# Task data
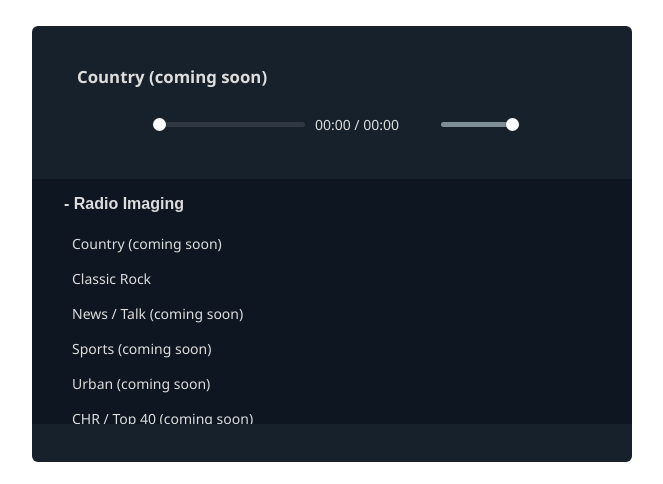
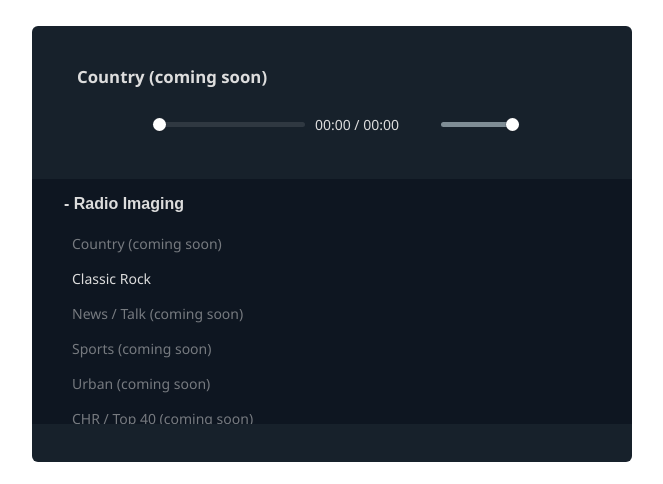
Before and after one commit to DamrowVO/damrowvo.github.io, a plain HTML site: page audioplayer.html in a window 1280 px wide. Both pictures are taken after a click on the button "+ Radio Imaging". Shown: the whole page, without its empty margins (308-971 px from the left). Drawn offline with Linux system fonts and the light colour scheme.

Commit message:
Update audioplayer.html

```diff
--- a/audioplayer.html
+++ b/audioplayer.html
@@ -118,6 +118,12 @@ a,a:hover,a:visited{color:#ddd;text-decoration:none;}
   color: white;
 }
 
+/* disable "coming soon" items */
+.simp-source.coming-soon {
+  opacity: 0.5;
+  pointer-events: none;
+  cursor: default;
+}
   </style>
 </head>
 <body>
```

# Prompt
Every record, word for word, should be given back without its pictures.

# Response area
Before and after one commit to DamrowVO/damrowvo.github.io, a plain HTML site: page audioplayer.html in a window 1280 px wide. Both pictures are taken after a click on the button "+ Radio Imaging". Shown: the whole page, without its empty margins (308-971 px from the left). Drawn offline with Linux system fonts and the light colour scheme.

Commit message:
Update audioplayer.html

```diff
--- a/audioplayer.html
+++ b/audioplayer.html
@@ -118,6 +118,12 @@ a,a:hover,a:visited{color:#ddd;text-decoration:none;}
   color: white;
 }
 
+/* disable "coming soon" items */
+.simp-source.coming-soon {
+  opacity: 0.5;
+  pointer-events: none;
+  cursor: default;
+}
   </style>
 </head>
 <body>
```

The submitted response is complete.